▶ _WHAT YOU WILL DO_: Text in the records must be reproduced exactly, and pictures must be skipped.

▶ _Extracted records_:
■ ■ ■

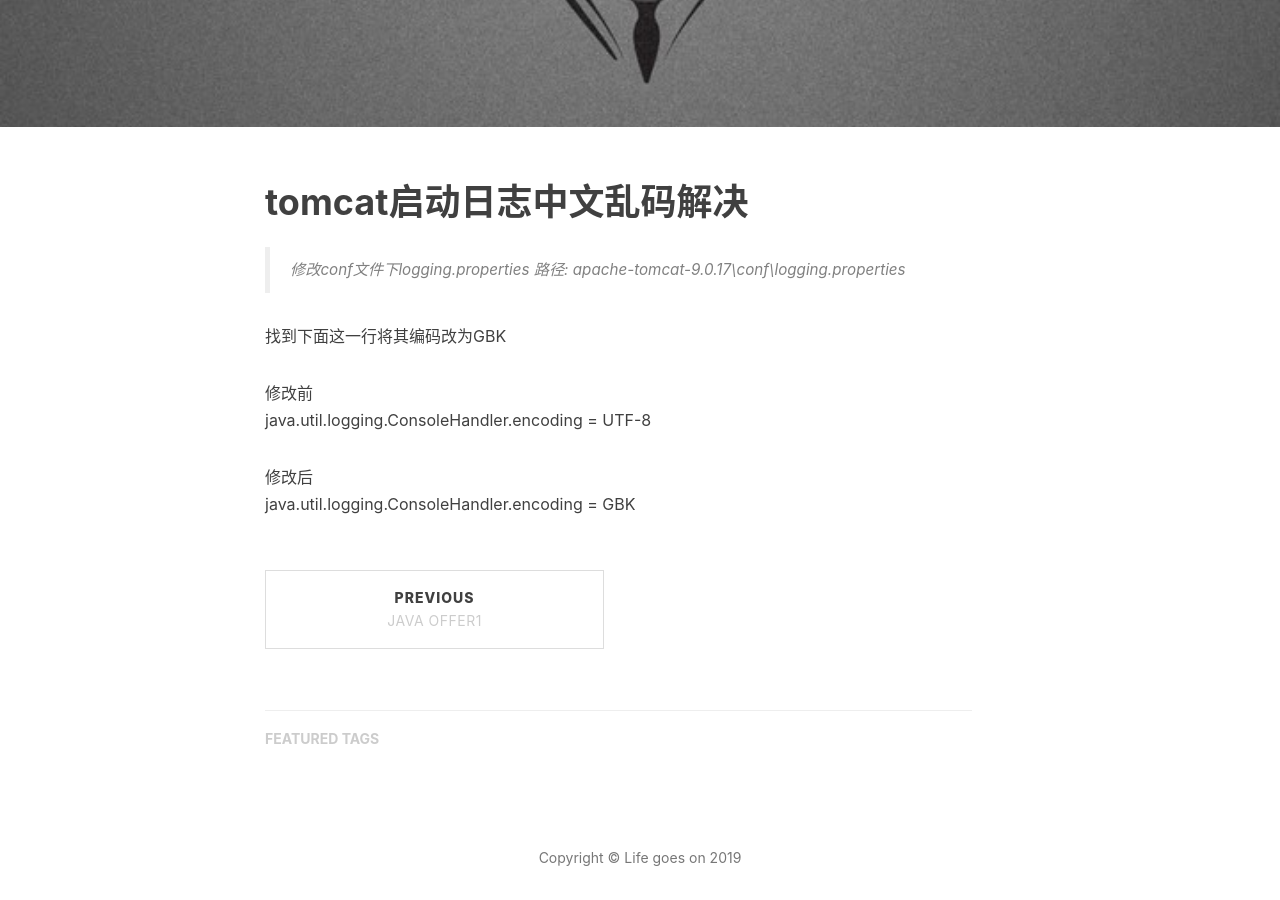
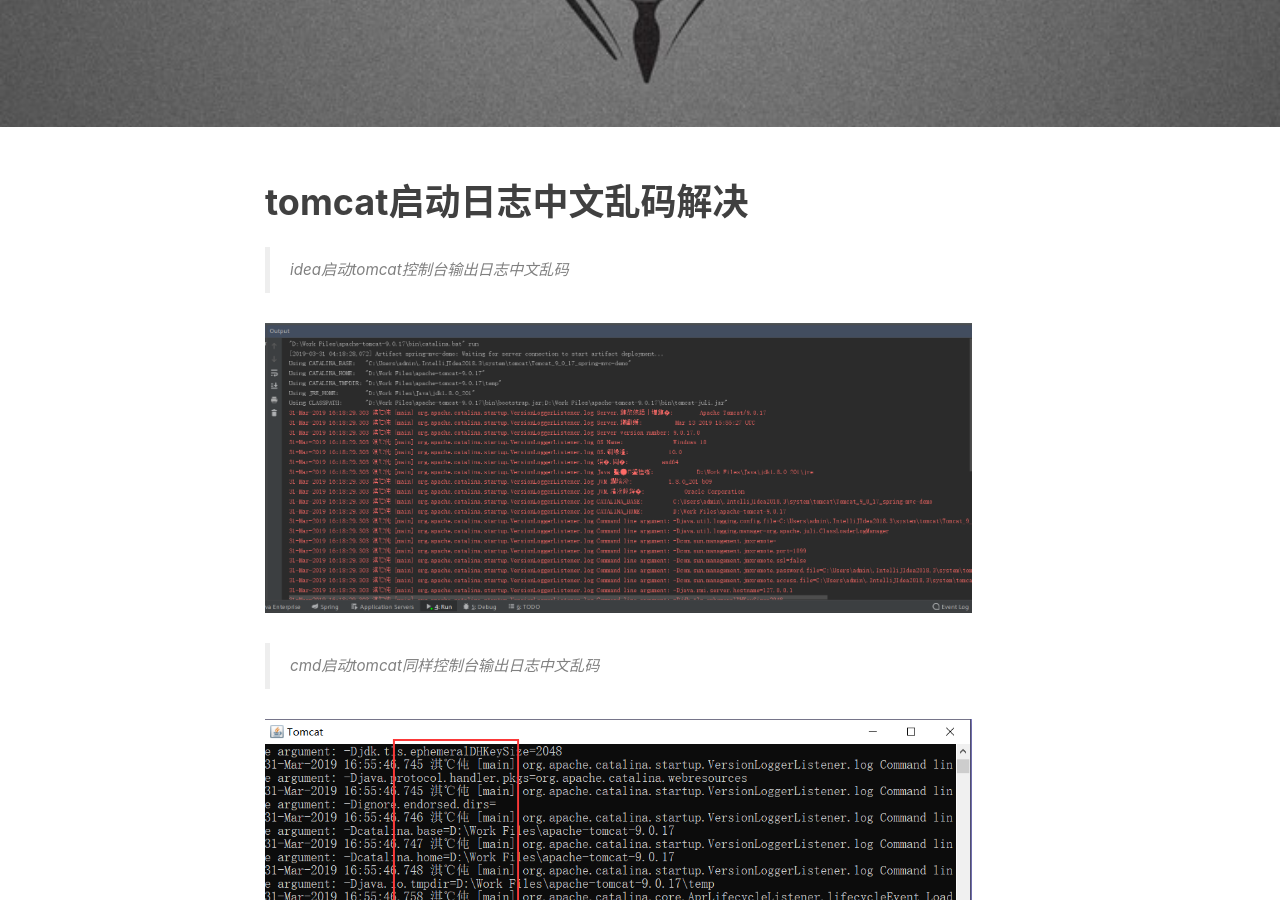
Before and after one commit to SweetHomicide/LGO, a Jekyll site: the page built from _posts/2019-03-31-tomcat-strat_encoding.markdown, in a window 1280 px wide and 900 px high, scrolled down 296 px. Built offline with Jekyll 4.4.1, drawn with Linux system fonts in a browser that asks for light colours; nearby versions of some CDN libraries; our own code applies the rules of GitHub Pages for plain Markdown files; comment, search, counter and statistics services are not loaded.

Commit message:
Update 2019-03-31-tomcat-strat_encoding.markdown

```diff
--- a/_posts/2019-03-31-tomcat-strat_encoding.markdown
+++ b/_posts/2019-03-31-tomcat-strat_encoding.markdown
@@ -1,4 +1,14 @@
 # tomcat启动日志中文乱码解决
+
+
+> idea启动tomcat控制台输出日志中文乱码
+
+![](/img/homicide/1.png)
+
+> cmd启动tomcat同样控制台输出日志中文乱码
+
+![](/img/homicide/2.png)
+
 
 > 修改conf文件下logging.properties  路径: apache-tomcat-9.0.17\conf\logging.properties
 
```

■ ■ ■

▶ _OUTPUT_:
Before and after one commit to SweetHomicide/LGO, a Jekyll site: the page built from _posts/2019-03-31-tomcat-strat_encoding.markdown, in a window 1280 px wide and 900 px high, scrolled down 296 px. Built offline with Jekyll 4.4.1, drawn with Linux system fonts in a browser that asks for light colours; nearby versions of some CDN libraries; our own code applies the rules of GitHub Pages for plain Markdown files; comment, search, counter and statistics services are not loaded.

Commit message:
Update 2019-03-31-tomcat-strat_encoding.markdown

```diff
--- a/_posts/2019-03-31-tomcat-strat_encoding.markdown
+++ b/_posts/2019-03-31-tomcat-strat_encoding.markdown
@@ -1,4 +1,14 @@
 # tomcat启动日志中文乱码解决
+
+
+> idea启动tomcat控制台输出日志中文乱码
+
+![](/img/homicide/1.png)
+
+> cmd启动tomcat同样控制台输出日志中文乱码
+
+![](/img/homicide/2.png)
+
 
 > 修改conf文件下logging.properties  路径: apache-tomcat-9.0.17\conf\logging.properties
 
```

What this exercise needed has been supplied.